Myopia, or nearsightedness, is the most common human eye disorder. Its diagnosis is based on refractive error biometrics, either negative sphere (SPH) or spherical equivalent (SE) (SE=SPH+
1/2 cylinder) and is measured in diopters (D). Worldwide, individuals do not share the same myopic development risk, as the prevalence of myopia varies in different countries. Studies, primarily in adults but in some schoolchildren cohorts, have reported approximate prevalence rates of 17% in Australia, 26%–35% in the United States, and 27% in Western Europe [1
]. Higher prevalence rates of 71%–96% have been reported in Asian countries such as Japan, Taiwan, Hong Kong, and Singapore [5
]. Having myopia can significantly impact one’s daily life. High-grade levels of myopic refractive error (e.g., SEM or SPH less than −5.00 D) have associated ocular comorbidities of increased risk of premature cataracts, glaucoma, retinal detachment, and macular chorioretinal degeneration [1
]. Myopia clearly is a significant global public health problem.
The genetic basis of myopia is supported by familial aggregation, segregation, and twin studies. High heritability estimates have been reported for SEM (0.5–0.96) [14
] and axial length (AL) (0.40–0.94) [14
]. The relative risk of myopia in siblings of a person with myopia has been estimated to be 5–20 for high myopia (SEM ≤ −6.00 D), and 1.5–3 for lower degrees of myopia (SE: −1.00 to −3.00 D) [19
]. To date, more than 18 myopia (MYP) genetic chromosomal loci (MYP1–MYP18 and other implicated chromosomal regions) have been reported by genome-wide linkage studies in families. Most regions (11 MYP loci) were mapped for high-grade myopia in limited pedigree linkage studies. Although quantitative refractive data are generally available on ascertained samples, very few studies have used these continuous traits to map quantitative trait loci (QTLs) for myopia.

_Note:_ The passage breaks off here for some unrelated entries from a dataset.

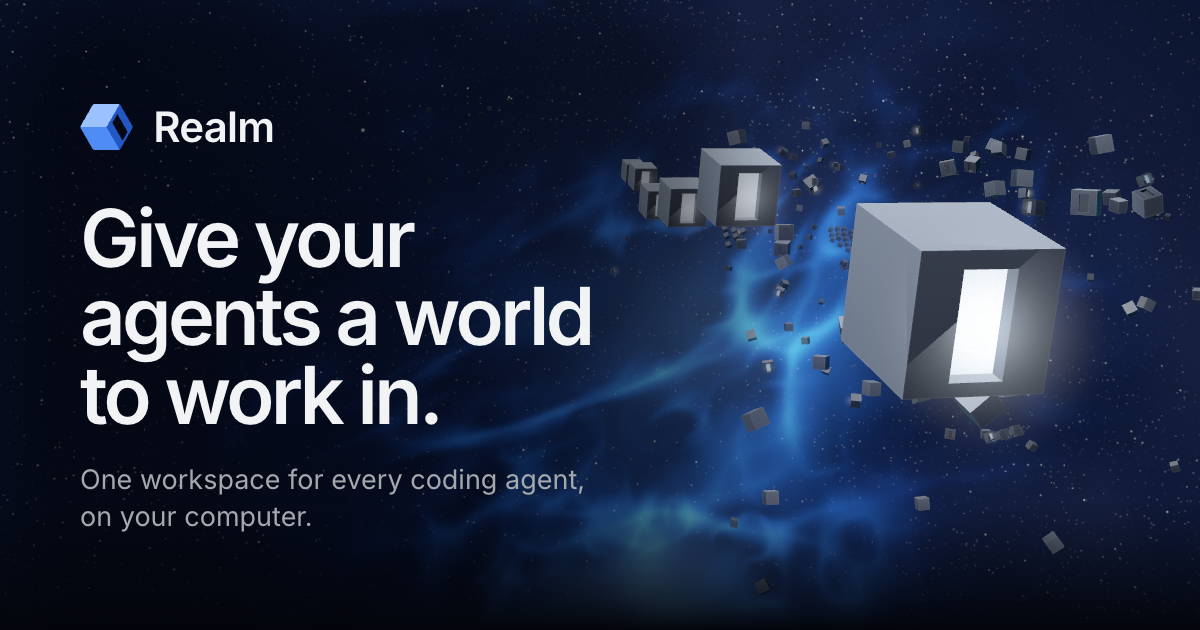
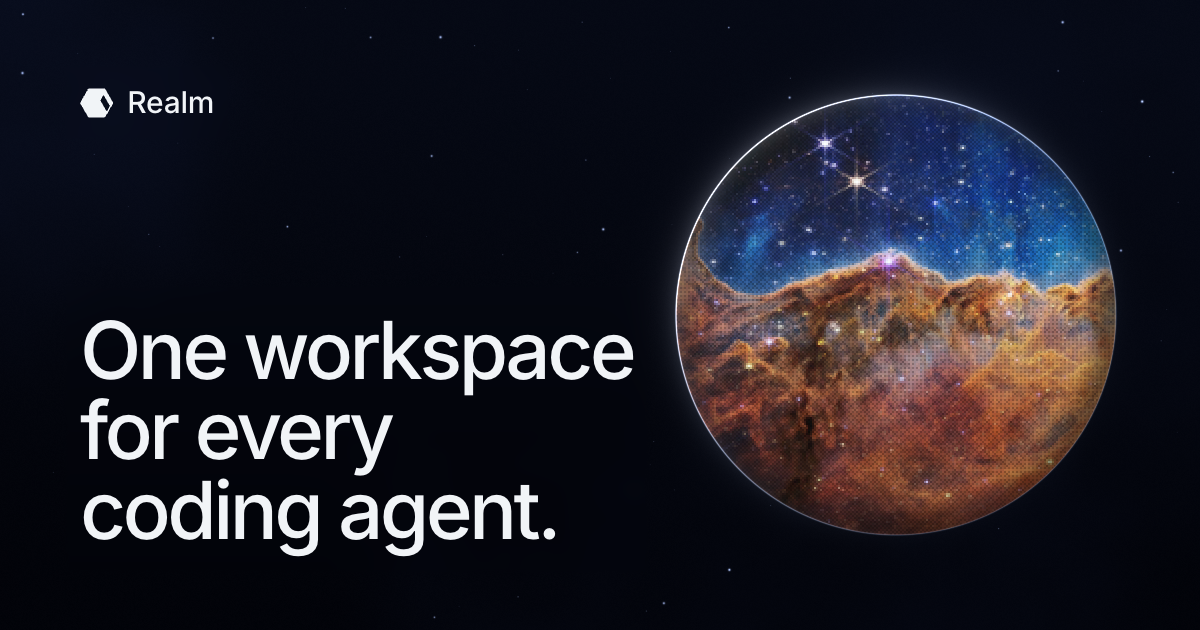
Make the share image the new hero: the ring onto Cosmic Cliffs, the headline and the mark
/share now lays out the landing page's first screen at 1200 x 630, drawn by the hero's own
Aperture and World, so no star sits under the words. capture-share-images.mjs waits for the
ring and the print instead of the changelog's field for it, reads the alt text from
scripts/share-image.alt.txt, and takes the card alone with REALM_SHARE_ONLY=card.

diff --git a/site/app/share/page.tsx b/site/app/share/page.tsx
@@ -1,56 +1,25 @@
 import type { Metadata } from "next"
 
-import { Arrival } from "@/components/changelog/Field"
-import { Wordmark } from "@/components/Wordmark"
-import { releases } from "@/lib/changelog"
-import { CARD, DOOR, WORDS } from "@/lib/og/layout"
-import { site } from "@/lib/site"
+import { ShareCard } from "@/components/landing/ShareCard"
+import worlds from "@/content/worlds.json"
 
 export const metadata: Metadata = {
   title: "Share image",
   robots: { index: false, follow: false },
 }
 
-/** The sky's realm for this card: the newest release's, at the start of the route. */
-const REALM = 0
+function webb() {
+  const found = worlds.find((w) => w.id === "webb")
+  if (!found) throw new Error('no world "webb" in content/worlds.json')
+  return found
+}
 
 /**
  * The source for the site's share images. scripts/capture-share-images.mjs opens this at 1200 × 630
- * and saves the frame as app/opengraph-image.png and app/twitter-image.png; nothing links here.
- *
- * One of the landing page's realms with its doorway lit, more of them going away behind it into the
- * nebula, and the words on the dark side of the sky, where the field is dimmed under them. The field
- * is the changelog's arrival at a release's doorway, which holds a realm at the size a card can carry;
- * the changelog's own cards (lib/og/card.tsx) are set on the same layout (lib/og/layout.ts). The
- * page's closing line leads, since the card has the picture it describes; the tagline says what Realm
- * is under it. The boxes are fixed in px from the left and the top and the realm is held to the right,
- * so a wider frame (GitHub's 1280 × 640) re-lays rather than stretches.
+ * and saves the frame as app/opengraph-image.png and app/twitter-image.png; nothing links here. It is
+ * the landing page's first screen at a card's size: the hero's ring onto Cosmic Cliffs, its headline
+ * and the mark.
  */
 export default function SharePage() {
-  return (
-    <main className="relative h-[100dvh] overflow-hidden">
-      <div aria-hidden className="pointer-events-none fixed inset-0 -z-20 bg-[#03050b]" />
-      <Arrival release={REALM} total={releases.length} dark={false} />
-      <div
-        aria-hidden
-        data-field-anchor="s:door"
-        className="absolute"
-        style={{
-          right: CARD.width - DOOR.left - DOOR.width,
-          top: `${(DOOR.top / CARD.height) * 100}%`,
-          width: DOOR.width,
-          height: `${(DOOR.height / CARD.height) * 100}%`,
-        }}
-      />
-      <div
-        data-field-anchor="c:title"
-        className="absolute flex flex-col justify-center"
-        style={{ left: WORDS.left, top: WORDS.top, width: WORDS.width, bottom: CARD.height - WORDS.top - WORDS.height }}
-      >
-        <Wordmark size="display" className="text-ink" />
-        <h1 className="mt-10 text-[80px] leading-[0.98] font-[580] tracking-[-0.05em] text-ink">Give your agents a world to work in.</h1>
-        <p className="mt-7 max-w-[30ch] text-[27px] leading-[1.35] text-ink-2">{site.tagline}</p>
-      </div>
-    </main>
-  )
+  return <ShareCard world={webb()} />
 }

diff --git a/site/components/landing/ShareCard.tsx b/site/components/landing/ShareCard.tsx
@@ -1,0 +1,39 @@
+"use client"
+
+import { useRef } from "react"
+
+import { Aperture } from "./Aperture"
+import { Mark } from "./Mark"
+import { World } from "./World"
+import s from "./landing.module.css"
+
+/**
+ * The hero at a share card's size: the mark and the headline on deep navy, and beside them the ring
+ * opening onto the hero's world. The Aperture keeps every star out from under the words it marks
+ * `data-clear`, as it does on the page. The boxes are fixed in px from the left, so a wider frame
+ * (GitHub's 1280 × 640) re-lays rather than stretches.
+ */
+export function ShareCard({ world }: { world: { file: string } }) {
+  const ring = useRef<HTMLDivElement>(null)
+  return (
+    <main className={`${s.page} relative h-[100dvh] overflow-hidden`}>
+      <div ref={ring} className="absolute" style={{ left: 676, top: 95, width: 440, height: 440 }}>
+        <World file={world.file} x={0.4} y={0.4} className={s.ringWorld} />
+      </div>
+      <Aperture ring={ring} className={s.sky} />
+      <div className="absolute flex flex-col justify-between" style={{ left: 80, top: 80, bottom: 80, width: 560 }}>
+        <p className="inline-flex items-center gap-[14px] self-start text-[30px] font-medium tracking-[-0.01em]" data-clear>
+          <Mark className="h-[40px] w-auto" />
+          <span>Realm</span>
+        </p>
+        <h1 className="self-start text-[80px] leading-none font-medium tracking-[-0.045em]" data-clear>
+          One workspace
+          <br />
+          for every
+          <br />
+          coding agent.
+        </h1>
+      </div>
+    </main>
+  )
+}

Of the 18 MYP chromosomal loci identified, five (MYP7 [11p13], MYP8 [3q26], MYP9 [4q12], MYP10 [8p23], and MYP14 [1p34–36]) [21

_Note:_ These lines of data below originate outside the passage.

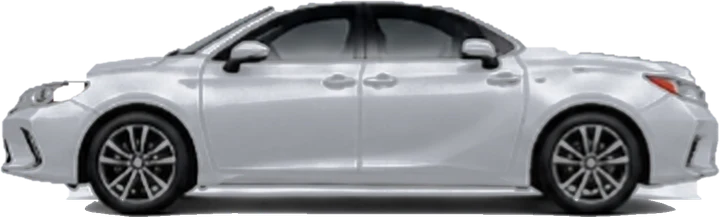
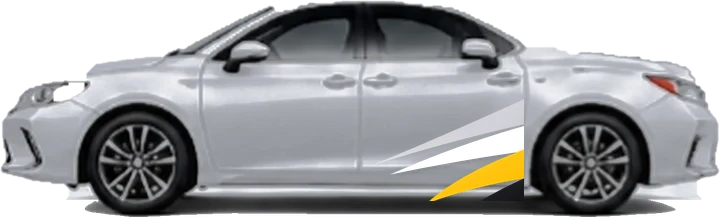
Машина сүрөттөрү: арткы эшикте бренд полосалары (11 түс)
Claude-Session: https://claude.ai/code/session_01QqaFd74dCabiCok1GW4n4v

Changed region(s): [[0.55, 0.47, 0.7333, 0.9401], [0.5194, 0.7189, 0.55, 0.7465]]

diff --git a/static/sw.js b/static/sw.js
@@ -1,6 +1,6 @@
 // Такси ТАП! — service worker: тиркеме катары орнотуу жана интернет жок болсо жөнөкөй бет.
 // API'лер жана карта кэштелбейт — абал ар дайым жаңы болушу керек.
-const SHELL = "taxitap-v104";
+const SHELL = "taxitap-v105";
 const PAGES = ["/", "/driver", "/static/area.js", "/static/manifest.json", "/static/icon-192.png", "/static/logo.png", "/static/n_home.webp?v=9", "/static/n_trips.webp?v=9", "/static/n_go.webp?v=9", "/static/n_help.webp?v=9", "/static/n_cab.webp?v=9", "/static/n_earn.webp?v=9", "/static/r_bag.webp?v=9", "/static/r_car.webp?v=9", "/static/cb_tl.webp?v=9", "/static/cb_tr.webp?v=9", "/static/qr.js", "/static/qrshare.js", "/static/c_car.webp?v=9",
   "/static/h_taxi.webp?v=9", "/static/h_box.webp?v=9", "/static/h_girl.webp?v=9", "/static/h_map.webp?v=9"];
 self.addEventListener("install", e => e.waitUntil(caches.open(SHELL).then(c => c.addAll(PAGES)).then(() => self.skipWaiting())));

diff --git a/static/area.js b/static/area.js
@@ -63,7 +63,7 @@ const CAR_IMG = {"Ак":"ak", "Кара":"kara", "Күмүш":"kumush", "Боз"
   "Жашыл":"jashyl", "Сары":"sary", "Күрөң":"kuron", "Кызгылт":"kyzgylt"};
 function carImg(color) {
   const c = (color || "").trim(), k = CAR_IMG[c] || Object.entries(CAR_IMG).find(([n]) => c.toLowerCase().startsWith(n.toLowerCase().slice(0, 4)))?.[1] || "ak";
-  return `/static/car_${k}.webp?v=1`;
+  return `/static/car_${k}.webp?v=2`;
 }
 // KG номер рамкасы: «04KG338APG» → [04 | 🇰🇬KG | 338 APG]
 function kgPlate(p) {

diff --git a/tests/sim_peers.py b/tests/sim_peers.py
@@ -53,7 +53,9 @@ def frame(dp, title, sub, wait=1200):
     c = Image.new("RGB", (W + 40, 931 + 150), "#fafafa"); d = ImageDraw.Draw(c)
     d.rounded_rectangle([20, 18, 76, 74], 16, fill="#ffc61a")
     d.text((48, 46), str(N[0] + 1), font=F_B, fill="#16161a", anchor="mm")
-    d.text((92, 16), title, font=F_S, fill="#1b1b20"); d.text((92, 52), sub, font=F_M, fill="#5f5f6a")
+    import re as _re
+    cl = lambda x: _re.sub(r"[^\w\s«»—,.!?:/()+~·-]", "", x).strip()
+    d.text((92, 16), cl(title), font=F_S, fill="#1b1b20"); d.text((92, 52), cl(sub), font=F_M, fill="#5f5f6a")
     m = Image.new("L", im.size, 0); ImageDraw.Draw(m).rounded_rectangle([0, 0, W, 931], 28, fill=255)
     c.paste(im, (20, 120), m); N[0] += 1
     c.save(os.path.join(OUT, "%02d.png" % N[0])); print(N[0], title)
@@ -69,12 +71,29 @@ try:
         dv.goto(URL + "/driver"); dv.fill("#nm", "Бакыт"); dv.fill("#ph", "0700 555 001"); dv.check("#agree"); dv.click("#go")
         dv.wait_for_timeout(1500); core.driver_location(DRV, *DSTART, live_period=3600)
         dv.evaluate("refresh().then(loadPeers)"); dv.wait_for_timeout(1200)
-        frame(dv, "Линияда — жакын таксилер картада", "Сары — бош, ак — заказда · 3 км ичинде", 800)
+        frame(dv, "Айдоочу линияга чыкты", "Жакын 3 км ичиндеги таксилер картада көрүнөт", 800)
         dv.evaluate("SHEET.collapse && SHEET.collapse()")
-        frame(dv, "Панелди жапканда — карта толук", "🚕 6 · 4 бош — жакын жерде канча такси бар", 900)
+        frame(dv, "Сары — бош, ак — заказда", "Аты, номери көрүнбөйт · болжолдуу орун (~100 м)", 900)
+        uids = [core.phone_uid("07005550%02d" % (10 + i)) for i in range(len(PEERS))]
+        steps = [(0.0010, 0.0012), (0.0008, -0.0010), (-0.0011, 0.0009), (0.0012, 0.0004), (-0.0006, -0.0012), (0.0009, -0.0007)]
+        for k in range(1, 5):
+            for i, (la, lo, busy) in enumerate(PEERS[:6]):
+                dla, dlo = steps[i]
+                core.driver_location(uids[i], la + dla * k, lo + dlo * k, live_period=3600)
+            if k == 2:   # бир бош такси заказ алды
+                core.set_driver(uids[0], busy_ride=1500)
+            if k == 3:   # жаңы такси линияга чыкты
+                core.driver_location(uids[6], DSTART[0] - 0.003, DSTART[1] + 0.002, live_period=3600)
+            dv.evaluate("loadPeers()")
+            cap = {1: ("Таксилер кыймылдап жатат", "Орду ар 15 секундда жаңыланат"),
+                   2: ("Бир такси заказ алды — ак болуп калды", "🚕 баскычындагы сан да өзгөрөт: 6 · 3 бош"),
+                   3: ("Жаңы такси линияга чыкты", "Эми 7 такси · 4 бош"),
+                   4: ("Кайсы жерде такси аз — ошол жакка барыңыз", "Заказды тезирээк аласыз")}[k]
+            frame(dv, cap[0], cap[1], 1200)
         dv.click("#peerBtn")
-        frame(dv, "🚕 баскычы — жашыруу / көрсөтүү", "Картада орун аз болсо өчүрүп койсо болот")
+        frame(dv, "🚕 баскычы — жашыруу", "Карта таза болот · кайра басса — көрүнөт", 1000)
         dv.click("#peerBtn"); dv.wait_for_timeout(600)
+        frame(dv, "Кайра көрсөтүү", "Тандоо телефондо сакталып калат", 900)
         br.close()
 finally:
     srv.terminate()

] were initially identified through quantitative trait linkage analysis using refractive error measurements (SPH and SE) as the traits. For example, the MYP7–MYP10 loci were identified using 221 dizygotic (DZ) twins from a classical twin study designed to investigate the heritability of refractive error. The strongest linkage signal was at chromosome 11p13, which contained the biologically relevant candidate gene paired box gene 6 (PAX6
). In contrast to the twin study design, the MYP14 locus was a QTL found after 49 multigenerational Ashkenazi Jewish families ascertained for common myopia using SEM as the trait were analyzed [22
]. No evidence of linkage to this region was found in the authors’ efforts to replicate this finding in a meta-analysis consisting of Old Order Amish, African American, and Caucasian subjects [23
]. However, in a later effort to fine-map the MYP14 locus in a combined cohort of Old Order Amish and Ashkenazi Jewish families, replication of this locus was accomplished, and the QTL was narrowed to a 10 Mb area extending from chromosome 1p34.2 to chromosome 1p35.2 [24
As was the case with localizing MYP14, successful efforts to find QTLs for refractive error have often used homogenous populations in genome-wide linkage studies. These homogenous populations have included Ashkenazi Jews [22
], Caucasians [23
], African Americans [23
], and Old Order Amish [23
], and different loci have been identified. For instance, MYP14 was not found in Caucasians, and 4q21 and 12q24 were found in Caucasians but not Ashkenazi Jews and Old Order Amish [21
]. Overall, the QTL studies to date used either a small number of multigenerational pedigrees or twins. A more comprehensive and large-scale approach will help verify the existing regions.
This study is an international collaborative effort combining high-grade myopia pedigrees from five sites, leading to the largest family data set for myopia to date. We performed a genome-wide quantitative trait linkage scan using SPH and SEM directly and compared the results to known myopia loci. The outcomes of this study provide us with additional information regarding known genetic loci, and we have identified new myopia loci.